In many current games at max settings I'd be looking at the 1440p 120 Hertz panel upgrade unless, of course, you'd instead be plugging into an external higher refresh rate monitor in order to take advantage of the serious power now on to the benchmarking tools. Well, a useful indicator note that these results are less practical compared to the real world gaming results previously shown, especially when SLI comes into play. This is how the laptop performed in heaven benchmark with the tessellation set to extreme and anti aliasing set to 8, and this is how valley benchmark performed with anti aliasing on 8 at the various graphic settings. Likewise, here's our unit ins newest super position, benchmark performed at different levels for the last graphics benchmarks. I ran a few tests from 3d mark. These are the results for fly strike times, pi and VR mark both it's stuck speeds and with overclock supplied. Here are a few CPU bound benchmarks outlining what the 8700 k is capable of compared to the 7700 HQ, which was in just about every laptop I've tested over the last 12 months, so it's, not even that old and is still very common. These results should let you see the differences that you can expect with the desktop coffee Lake CPU in Crystal disc mark, the 525 gigs on a three SSD performed around 530 megabytes per second in sequential reads and 450 megabytes per second in sequential, writes the one terabyte Hard drive gets just under 130 megabytes per second and sequential reads and 80 megabytes per second in sequential writes, which is about all you'll get from a mechanical disk.

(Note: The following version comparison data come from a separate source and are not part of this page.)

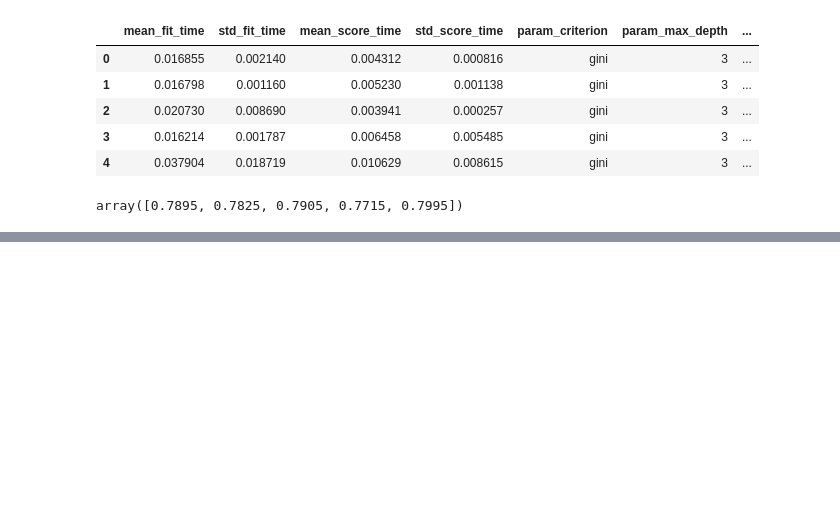
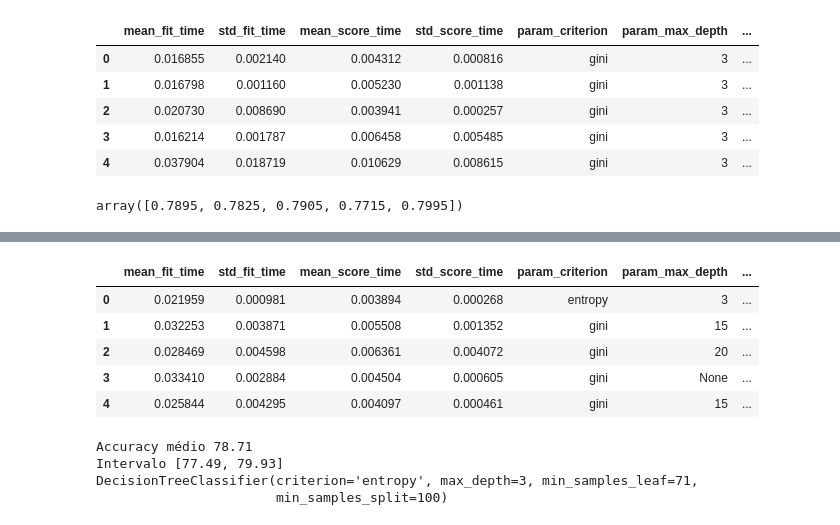
Before and after one commit to OseiasBeu/Data-Science, a Jupyter notebook: ValidandoModelos/Introdução_a_Machine_Learning_Otimização.ipynb, the cells around one changed output, grey strips where cells are left out. Saved outputs shown, nothing was run; the diff lists cells and outputs as text; code cells hidden in the pictures; blank space fills up the shorter version.

```diff
--- a/ValidandoModelos/Introdução_a_Machine_Learning_Otimização.ipynb
+++ b/ValidandoModelos/Introdução_a_Machine_Learning_Otimização.ipynb
@@ -691,3 +691,45 @@ graph = graphviz.Source(dot_data)
 graph
 # %% [output]
 [drawing not drawn]
+# %%
+from scipy.stats import randint
+from sklearn.model_selection import RandomizedSearchCV
+
+SEED=301
+np.random.seed(SEED)
+
+espaco_de_parametros = {
+    "max_depth" : [3, 5, 10, 15, 20, 30, None],
+    "min_samples_split" : randint(32, 128),
+    "min_samples_leaf" : randint(32, 128),
+    "criterion" : ["gini", "entropy"]
+
+}
+
+busca = RandomizedSearchCV(DecisionTreeClassifier(),
+                    espaco_de_parametros,
+                    n_iter = 16,
+                    cv = KFold(n_splits = 5, shuffle=True),
+                          random_state = SEED)
+
+
+busca.fit(x_azar, y_azar)
+resultados = pd.DataFrame(busca.cv_results_)
+resultados.head()
+# %% [output]
+|  | mean_fit_time | std_fit_time | mean_score_time | std_score_time | param_criterion | param_max_depth | ... |
+| 0 | 0.021959 | 0.000981 | 0.003894 | 0.000268 | entropy | 3 | ... |
+| 1 | 0.032253 | 0.003871 | 0.005508 | 0.001352 | gini | 15 | ... |
+| 2 | 0.028469 | 0.004598 | 0.006361 | 0.004072 | gini | 20 | ... |
+| 3 | 0.033410 | 0.002884 | 0.004504 | 0.000605 | gini | None | ... |
+| 4 | 0.025844 | 0.004295 | 0.004097 | 0.000461 | gini | 15 | ... |
+# %%
+scores = cross_val_score(busca, x_azar, y_azar, cv = KFold(n_splits=5, shuffle=True))
+imprime_score(scores)
+melhor = busca.best_estimator_
+print(melhor)
+# %% [output]
+Accuracy médio 78.71
+Intervalo [77.49, 79.93]
+DecisionTreeClassifier(criterion='entropy', max_depth=3, min_samples_leaf=71,
+                       min_samples_split=100)
```
Also changed, not shown: parts of 19 cells of this notebook.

As mentioned, you can upgrade all the way up to Samsung 964 SSDs. So if you want more performance, it's available in this exact configuration, the laptop comes in at around four thousand four hundred and fifty Australian dollars at the time of recording so about three thousand four hundred and thirty US dollars for my international viewers. This will, of course, vary quite a bit depending on your hardware selection, with the base options that starts at around 3500 Australian dollars. So you can save money by lowering the specs. So what did you guys think of the p8 7e TM G gaming laptop from meta box, although I think it's, very expensive and weighs a ton, you have to admit the HUD webpack inside is very impressive. I just built a desktop with an 8700 K and to say six overclockable cause, and at least a somewhat portable form factor is very interesting. If you're after a legitimate, desktop replacement, then you're looking at a possible option, just make sure you invest in a good pair of closed back headphones for the fan noise. If you plan on overclocking, let me know what you guys thought down in the comments or simply leave a like or dislike on the video to. Let me know what you thought, thanks for watching and don't forget to subscribe for future tech.